Similar to the Cortex System instead of rolling or assigning numbers to your protagonists characteristics, you allocate dice. Rather than different denominations of dice, Technoir only uses regular six-siders. The character generation system is pretty interesting in that you pick “programs” to describe your character’s background such as bodyguard, soldier, doctor, engineer, or investigator and depending on which programs you choose determines which “verbs” or statistics you increase. You also choose adjectives to describe your character (some are suggested, but you can make up your own) and attribute those adjectives to your programs.

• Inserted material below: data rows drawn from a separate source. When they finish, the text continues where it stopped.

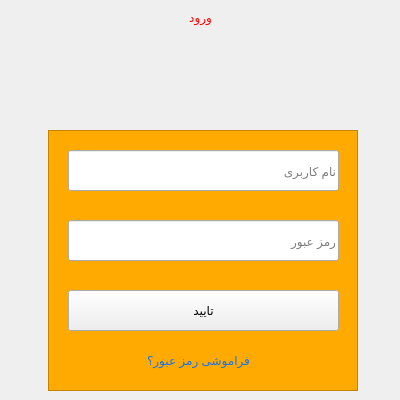
Before: the Qt Designer form signinwindow.ui in mozali1386-alt/Ketab_e_Man, drawn with Qt 5.
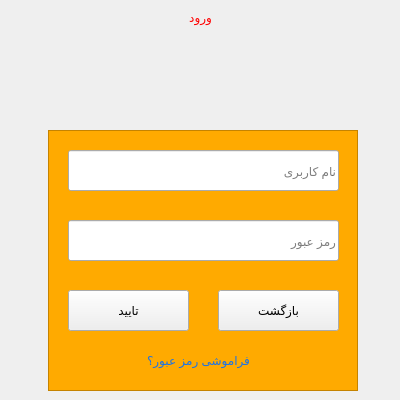
After: the same form once the commit is applied. Icons and pictures are not drawn.

Commit message: Implement login validation and routing to the respective dashboard

Diff of the .ui file:
```diff
--- a/signinwindow.ui
+++ b/signinwindow.ui
@@ -121,7 +121,7 @@
       <rect>
        <x>20</x>
        <y>160</y>
-       <width>271</width>
+       <width>121</width>
        <height>41</height>
       </rect>
      </property>
@@ -185,6 +185,22 @@
       <string/>
      </property>
     </widget>
+    <widget class="QPushButton" name="pushButton_back">
+     <property name="geometry">
+      <rect>
+       <x>170</x>
+       <y>160</y>
+       <width>121</width>
+       <height>41</height>
+      </rect>
+     </property>
+     <property name="styleSheet">
+      <string notr="true">font: 20pt &quot;Segoe UI&quot;;</string>
+     </property>
+     <property name="text">
+      <string>بازگشت</string>
+     </property>
+    </widget>
    </widget>
   </widget>
   <widget class="QMenuBar" name="menubar">
```
The commit also changes 2 other files.
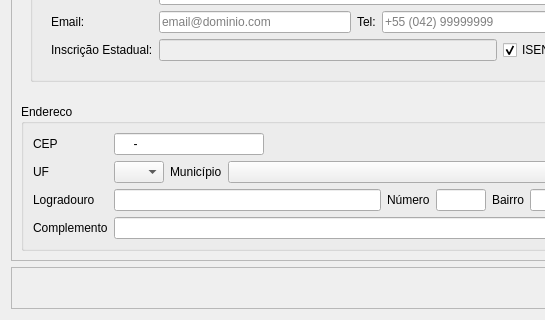
Klubas/Projeto-SOAD, file Resources/UI/CadastroPessoa.ui: the form before one commit; both pictures show x 0 to 545 and y 200 to 520 of the 830 by 520 pixel window.
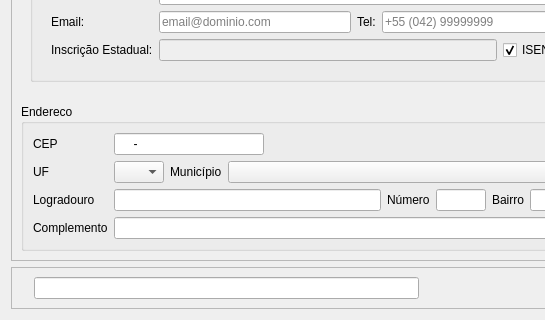
The form after the commit.

Commit message: - label_id -> lineEdit_id

```diff
--- a/Resources/UI/CadastroPessoa.ui
+++ b/Resources/UI/CadastroPessoa.ui
@@ -648,6 +648,16 @@
           </property>
          </widget>
         </item>
+        <item>
+         <widget class="QLineEdit" name="lineEdit_id">
+          <property name="autoFillBackground">
+           <bool>false</bool>
+          </property>
+          <property name="readOnly">
+           <bool>true</bool>
+          </property>
+         </widget>
+        </item>
         <item>
          <widget class="QDialogButtonBox" name="buttonBox">
           <property name="standardButtons">
```
The commit also changes 17 other files.
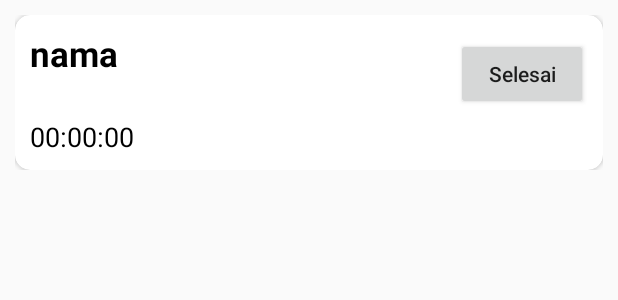
After one commit to Saliim11/RekapKerja, an Android app: the layout list_kerjaan_staff.xml on its own in the app's theme, with its tools: preview values and no code run, on a phone screen of 412 x 824 dp. The commit adds this screen. Shown: the top 300 px of the screen. Run offline under Robolectric (Android 15) with nearby library versions, the phone set to English and light mode, and no system bars.

Commit message:
Menambah list awal kerjaan staff

```diff
--- a/app/src/main/AndroidManifest.xml
+++ b/app/src/main/AndroidManifest.xml
@@ -12,9 +12,9 @@
         <activity android:name=".activity.admin.adminhome.AdminSettingsFragment"></activity>
         <activity android:name=".activity.admin.adminhome.StaffListFragment" />
         <activity android:name=".activity.admin.adminhome.AdminHomeFragment" />
-        <activity android:name=".activity.staff.SettingsFragment" />
-        <activity android:name=".activity.staff.ChartFragment" />
-        <activity android:name=".activity.staff.HomeFragment" />
+        <activity android:name=".activity.staff.setting.SettingsFragment" />
+        <activity android:name=".activity.staff.chart.ChartFragment" />
+        <activity android:name=".activity.staff.home.HomeFragment" />
         <activity android:name=".activity.admin.AdminActivity" />
         <activity android:name=".activity.auth.RegisterActivity" />
         <activity android:name=".activity.auth.LoginActivity">
--- a/app/src/main/java/com/example/rekapkerja/activity/MainActivity.java
+++ b/app/src/main/java/com/example/rekapkerja/activity/MainActivity.java
@@ -8,9 +8,9 @@ import android.os.Bundle;
 import android.view.MenuItem;
 
 import com.example.rekapkerja.R;
-import com.example.rekapkerja.activity.staff.ChartFragment;
-import com.example.rekapkerja.activity.staff.HomeFragment;
-import com.example.rekapkerja.activity.staff.SettingsFragment;
+import com.example.rekapkerja.activity.staff.chart.ChartFragment;
+import com.example.rekapkerja.activity.staff.home.HomeFragment;
+import com.example.rekapkerja.activity.staff.setting.SettingsFragment;
 import com.google.android.material.bottomnavigation.BottomNavigationView;
 
 public class MainActivity extends AppCompatActivity implements BottomNavigationView.OnNavigationItemSelectedListener {
--- a/app/src/main/java/com/example/rekapkerja/activity/admin/AdminActivity.java
+++ b/app/src/main/java/com/example/rekapkerja/activity/admin/AdminActivity.java
@@ -11,9 +11,7 @@ import com.example.rekapkerja.R;
 import com.example.rekapkerja.activity.admin.adminhome.AdminHomeFragment;
 import com.example.rekapkerja.activity.admin.adminhome.AdminSettingsFragment;
 import com.example.rekapkerja.activity.admin.adminhome.StaffListFragment;
-import com.example.rekapkerja.activity.staff.ChartFragment;
-import com.example.rekapkerja.activity.staff.HomeFragment;
-import com.example.rekapkerja.activity.staff.SettingsFragment;
+import com.example.rekapkerja.activity.staff.home.HomeFragment;
 import com.google.android.material.bottomnavigation.BottomNavigationView;
 
 public class AdminActivity extends AppCompatActivity implements BottomNavigationView.OnNavigationItemSelectedListener {
--- a/app/src/main/java/com/example/rekapkerja/activity/auth/LoginActivity.java
+++ b/app/src/main/java/com/example/rekapkerja/activity/auth/LoginActivity.java
@@ -64,7 +64,7 @@ public class LoginActivity extends AppCompatActivity {
 
                 if (user.getResult().equalsIgnoreCase("1")) {
                     String message = response.body().getMsg();
-                    Toast.makeText(LoginActivity.this, message, Toast.LENGTH_SHORT).show();
+//                    Toast.makeText(LoginActivity.this, message, Toast.LENGTH_SHORT).show();
 
                     leveluser = user.getUser().getLevelUser();
 
--- a/app/src/main/java/com/example/rekapkerja/activity/staff/SettingsFragment.java
+++ b/app/src/main/java/com/example/rekapkerja/activity/staff/chart/ChartFragment.java
@@ -1,4 +1,4 @@
-package com.example.rekapkerja.activity.staff;
+package com.example.rekapkerja.activity.staff.chart;
 
 import androidx.annotation.NonNull;
 import androidx.annotation.Nullable;
@@ -11,14 +11,14 @@ import android.view.ViewGroup;
 
 import com.example.rekapkerja.R;
 
-public class SettingsFragment extends Fragment {
+public class ChartFragment extends Fragment {
 
     @Override
     public View onCreateView(LayoutInflater inflater, ViewGroup container, Bundle savedInstanceState) {
         setHasOptionsMenu(true);
 
         // Inflate the layout for this fragment
-        return inflater.inflate(R.layout.settings_fragment, container, false);
+        return inflater.inflate(R.layout.chart_fragment, container, false);
     }
 
     @Override
--- a/app/src/main/java/com/example/rekapkerja/activity/staff/HomeFragment.java
+++ b/app/src/main/java/com/example/rekapkerja/activity/staff/setting/SettingsFragment.java
@@ -1,4 +1,4 @@
-package com.example.rekapkerja.activity.staff;
+package com.example.rekapkerja.activity.staff.setting;
 
 import androidx.annotation.NonNull;
 import androidx.annotation.Nullable;
@@ -11,14 +11,14 @@ import android.view.ViewGroup;
 
 import com.example.rekapkerja.R;
 
-public class HomeFragment extends Fragment {
+public class SettingsFragment extends Fragment {
 
     @Override
     public View onCreateView(LayoutInflater inflater, ViewGroup container, Bundle savedInstanceState) {
         setHasOptionsMenu(true);
 
         // Inflate the layout for this fragment
-        return inflater.inflate(R.layout.home_fragment, container, false);
+        return inflater.inflate(R.layout.settings_fragment, container, false);
     }
 
     @Override
--- a/app/src/main/java/com/example/rekapkerja/network/ApiClient.java
+++ b/app/src/main/java/com/example/rekapkerja/network/ApiClient.java
@@ -6,7 +6,7 @@ import retrofit2.converter.gson.GsonConverterFactory;
 public class ApiClient {
 
     public static Retrofit retrofit = new Retrofit.Builder()
-            .baseUrl("http://192.168.0.103/idn_rekap_kerja/")
+            .baseUrl("http://192.168.0.108/idn_rekap_kerja/")
             .addConverterFactory(GsonConverterFactory.create())
             .build();
 
--- a/app/src/main/res/layout/chart_fragment.xml
+++ b/app/src/main/res/layout/chart_fragment.xml
@@ -4,6 +4,6 @@
     xmlns:tools="http://schemas.android.com/tools"
     android:layout_width="match_parent"
     android:layout_height="match_parent"
-    tools:context=".activity.staff.ChartFragment">
+    tools:context=".activity.staff.chart.ChartFragment">
 
 </androidx.constraintlayout.widget.ConstraintLayout>
--- /dev/null
+++ b/app/src/main/res/layout/list_kerjaan_staff.xml
@@ -0,0 +1,60 @@
+<?xml version="1.0" encoding="utf-8"?>
+<RelativeLayout xmlns:android="http://schemas.android.com/apk/res/android"
+    xmlns:tools="http://schemas.android.com/tools"
+    xmlns:app="http://schemas.android.com/apk/res-auto"
+    android:orientation="vertical"
+    android:layout_width="match_parent"
+    android:layout_height="wrap_content"
+    android:padding="10dp">
+
+    <androidx.cardview.widget.CardView
+        android:layout_width="match_parent"
+        android:layout_height="wrap_content"
+        app:cardCornerRadius="10dp">
+
+        <LinearLayout
+            android:layout_width="match_parent"
+            android:layout_height="match_parent"
+            android:orientation="vertical"
+            android:padding="10dp">
+
+            <RelativeLayout
+                android:layout_width="match_parent"
+                android:layout_height="match_parent"
+                android:orientation="horizontal">
+
+                <TextView
+                    android:id="@+id/txt_kerjaan"
+                    android:layout_width="270dp"
+                    android:layout_height="wrap_content"
+                    tools:text="nama"
+                    android:textSize="23sp"
+                    android:textColor="#000000"
+                    android:textStyle="bold"
+                    android:lines="2" />
+
+                <Button
+                    android:id="@+id/btn_selesai"
+                    android:layout_width="wrap_content"
+                    android:layout_height="wrap_content"
+                    android:text="Selesai"
+                    android:layout_alignParentEnd="true"
+                    android:layout_alignParentRight="true"
+                    android:layout_centerVertical="true"
+                    android:textAllCaps="false" />
+
+            </RelativeLayout>
+
+            <TextView
+                android:id="@+id/txt_waktu_kerjaan"
+                android:layout_width="match_parent"
+                android:layout_height="wrap_content"
+                tools:text="00:00:00"
+                android:textSize="18sp"
+                android:textColor="#000000"/>
+
+        </LinearLayout>
+
+    </androidx.cardview.widget.CardView>
+
+</RelativeLayout>
--- a/app/src/main/res/layout/settings_fragment.xml
+++ b/app/src/main/res/layout/settings_fragment.xml
@@ -4,6 +4,6 @@
     xmlns:tools="http://schemas.android.com/tools"
     android:layout_width="match_parent"
     android:layout_height="match_parent"
-    tools:context=".activity.staff.SettingsFragment">
+    tools:context=".activity.staff.setting.SettingsFragment">
 
 </androidx.constraintlayout.widget.ConstraintLayout>
```
Also changed, not shown: app/src/main/java/com/example/rekapkerja/activity/staff/ChartFragment.java (deleted, +0 -28 lines), app/src/main/java/com/example/rekapkerja/activity/staff/home/HomeFragment.java (added, +91 -0 lines), app/src/main/java/com/example/rekapkerja/activity/staff/home/ListKerjaanAdapter.java (added, +62 -0 lines), app/src/main/java/com/example/rekapkerja/model/listKerjaan/ResponseListKerjaanStaff.java (added, +85 -0 lines), app/src/main/java/com/example/rekapkerja/network/ApiInterface.java (+10 -0 lines), app/src/main/res/layout/home_fragment.xml (+47 -3 lines).
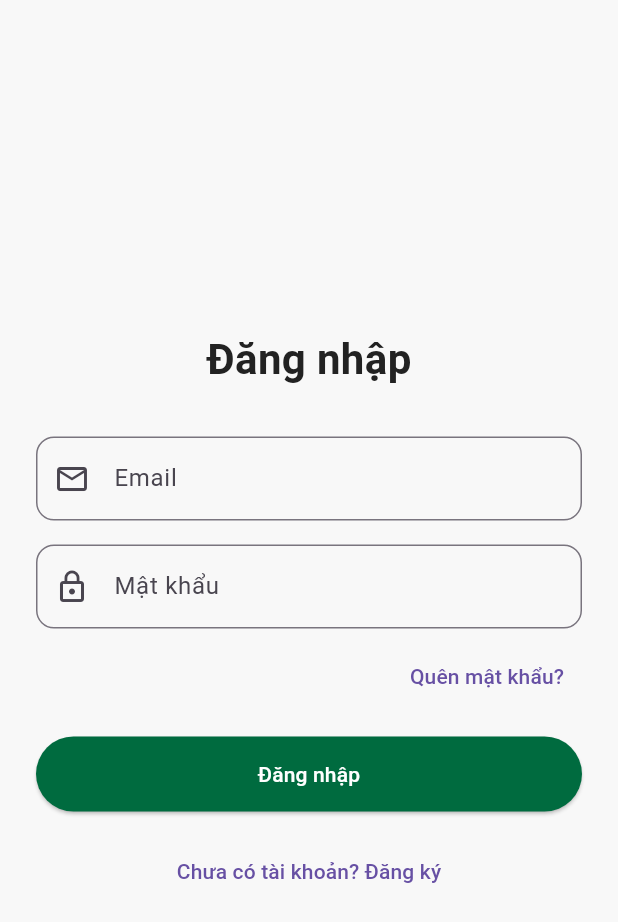
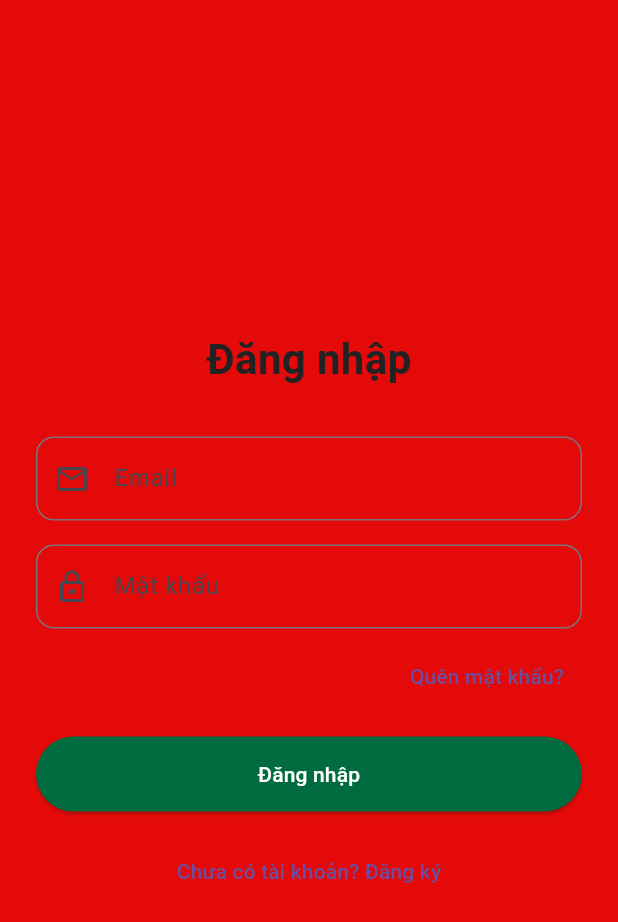
Before and after one commit to Long-6mui/phela-flutter-app, a Flutter app: the screen it shows after launch, on a phone screen of 412 x 824 dp. Shown: the top 922 px of the screen. Run offline on Flutter 3.47's test engine with Material 3 defaults, Android fonts, the phone set to English and light mode, and no system bars.

Commit message:
doi mau background

```diff
--- a/lib/screens/auth/login_page.dart
+++ b/lib/screens/auth/login_page.dart
@@ -9,7 +9,7 @@ class LoginPage extends StatelessWidget {
   @override
   Widget build(BuildContext context) {
     return Scaffold(
-      backgroundColor: AppColors.background,
+      backgroundColor: const Color.fromARGB(255, 229, 10, 10),
       body: SafeArea(
         child: Padding(
           padding: const EdgeInsets.all(24),
```
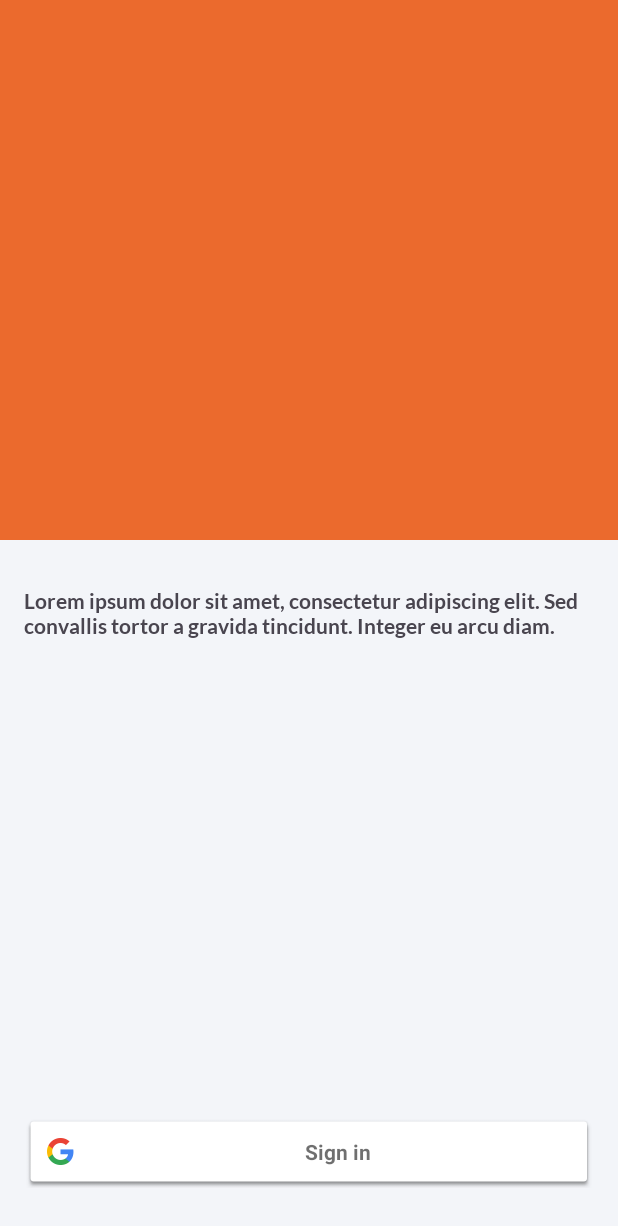
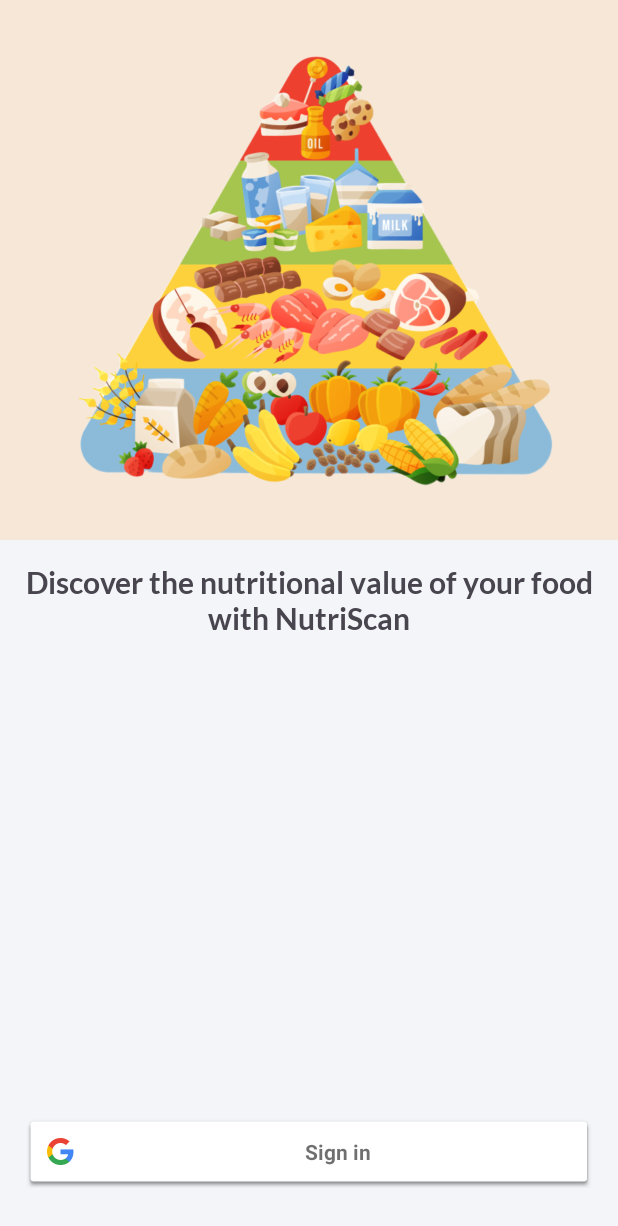
Before and after one commit to C23-PS106/NutriScan, an Android app: the screen it shows after launch (LoginActivity), on a phone screen of 412 x 824 dp. Shown: the top 1226 px of the screen. Run offline under Robolectric (Android 15) with nearby library versions, the phone set to English and light mode, and no system bars; our stand-ins replace Firebase (no records; nobody signed in at launch, a user with empty details on screens opened directly).

Commit message:
add illustration for login page

```diff
--- a/NutriScan/app/src/main/res/layout/activity_login.xml
+++ b/NutriScan/app/src/main/res/layout/activity_login.xml
@@ -11,7 +11,8 @@
         android:id="@+id/imageView"
         android:layout_width="0dp"
         android:layout_height="360dp"
-        android:background="@color/orange"
+        android:background="@color/light_orange"
+        android:src="@drawable/food_pyramid"
         app:layout_constraintEnd_toEndOf="parent"
         app:layout_constraintStart_toStartOf="parent"
         app:layout_constraintTop_toTopOf="parent" />
@@ -21,10 +22,12 @@
         android:layout_width="0dp"
         android:layout_height="wrap_content"
         android:layout_marginStart="16dp"
-        android:layout_marginTop="32dp"
+        android:layout_marginTop="16dp"
         android:layout_marginEnd="16dp"
         android:fontFamily="@font/lato_bold"
-        android:text="@string/lorem_ipsum"
+        android:text="@string/login_title"
+        android:textAlignment="center"
+        android:textSize="20sp"
         app:layout_constraintEnd_toEndOf="parent"
         app:layout_constraintHorizontal_bias="0.084"
         app:layout_constraintStart_toStartOf="parent"
--- a/NutriScan/app/src/main/res/layout/activity_result.xml
+++ b/NutriScan/app/src/main/res/layout/activity_result.xml
@@ -4,6 +4,7 @@
     xmlns:tools="http://schemas.android.com/tools"
     android:layout_width="match_parent"
     android:layout_height="match_parent"
+    android:background="@color/white"
     tools:context=".ResultActivity">
 
     <ImageView
--- a/NutriScan/app/src/main/res/values/strings.xml
+++ b/NutriScan/app/src/main/res/values/strings.xml
@@ -9,6 +9,7 @@
     <string name="mail_placeholder">johnDoe@mail.com</string>
     <string name="name_placeholder">John Doe</string>
     <string name="profile_information">Profile Information</string>
+    <string name="login_title">Discover the nutritional value of your food with NutriScan</string>
 
     <string-array name="food_classes">
         <item>ayam_goreng</item>
```
Also changed, not shown: NutriScan/app/src/main/res/drawable/food_pyramid.png (added).
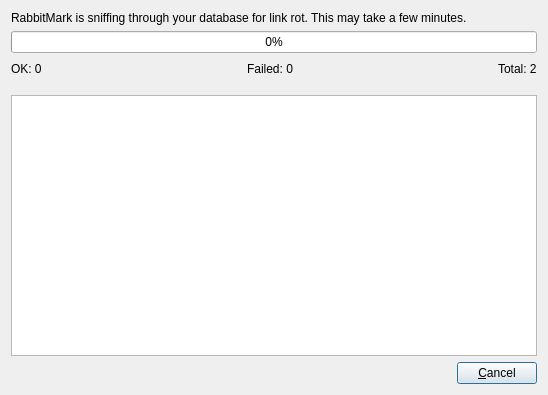
First picture: the form in designer/linkcheck_progress.ui, repository sobjornstad/rabbitmark, before the edit.
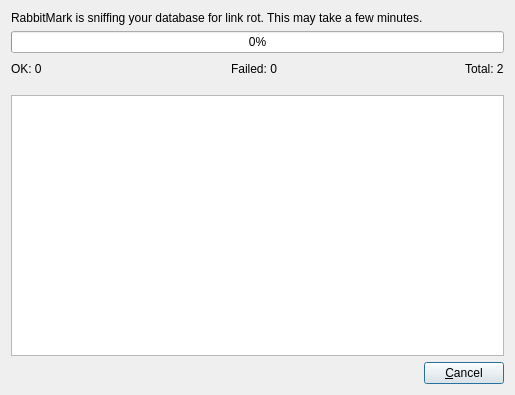
Second picture: the form after the edit.

Commit message: spoof user agent when checking for link rot

What changed in the file:
```diff
--- a/designer/linkcheck_progress.ui
+++ b/designer/linkcheck_progress.ui
@@ -6,7 +6,7 @@
    <rect>
     <x>0</x>
     <y>0</y>
-    <width>548</width>
+    <width>515</width>
     <height>395</height>
    </rect>
   </property>
@@ -17,7 +17,7 @@
    <item>
     <widget class="QLabel" name="label">
      <property name="text">
-      <string>RabbitMark is sniffing through your database for link rot. This may take a few minutes.</string>
+      <string>RabbitMark is sniffing your database for link rot. This may take a few minutes.</string>
      </property>
     </widget>
    </item>
```
The commit also changes 1 other file.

In an interesting twist, the characters need to choose connections or contacts for a given transmission (adventure module). This means your character will have some sort of relationship with some of the NPCs in the adventure before the first die is rolled. Players are also encouraged to develop connections between characters in the party. The gear available to characters is decidedly futuristic, including cybernetics and drones.

The game evolves as players are given a mission, and press their contacts for information or other favors. The action resolution system involves rolling a pool of d6’s depending on which verb is being tested, and how skilled the opposition is. Like many film noir movies, the line between classically “good” and “bad” guys is blurred at best. It has a lot of potential to tell some really interesting stories.

Get a taste of the action in the Technoir download section with the player’s guide.

‪Kickstarter Debate – Exclusive Game Content‬

December 5, 2011 2 comments

Kickstarter has revolutionized the design, technology, music, film, and gaming industries. Pairing entrepreneurs ‬with customers willing to pledge micto-loans (crowdfunding) has launched some excellent games and started some brand new gaming companies.

Many successful kickstarters use multiple tiers of rewards to encourage potential customers to pledge more to get cooler stuff. In the gaming kickstarters, there is typically a low amount for a PDF of the game, a little more for a physical copy sent to your house, then upper tiers which have included putting the faces or names of big contributors in the game, special editions of the game with higher quality materials, or the controversial option: Exclusive Kickstarter Content.

There are essentially two arguments to this debate. To me, its a flip of a coin. Heads: Fledgling companies should offer Exclusive Game Content to entice larger contributions and reward people who are early supporters with something unique as a token of appreciation. Tails: Potential customers who missed out on the exclusive kickstarter content feel like they aren’t getting the complete game, and will therefore not purchase the regular game from that company.

So the question is this: By offering exclusive game content during a kickstarter, are you sacrificing future sales to get a quick infusion of cash early; and if so, is the trade off worth it?

I personally feel that as long as the game still plays like a complete game without the exclusive content, publishers should reward early backers of their games with bonuses that make them feel like their contribution is special. It creates a certain amount of “buzz” and collect-ability to the kickstarter version of the game.

Would missing out on exclusive game content preclude you from purchasing a game?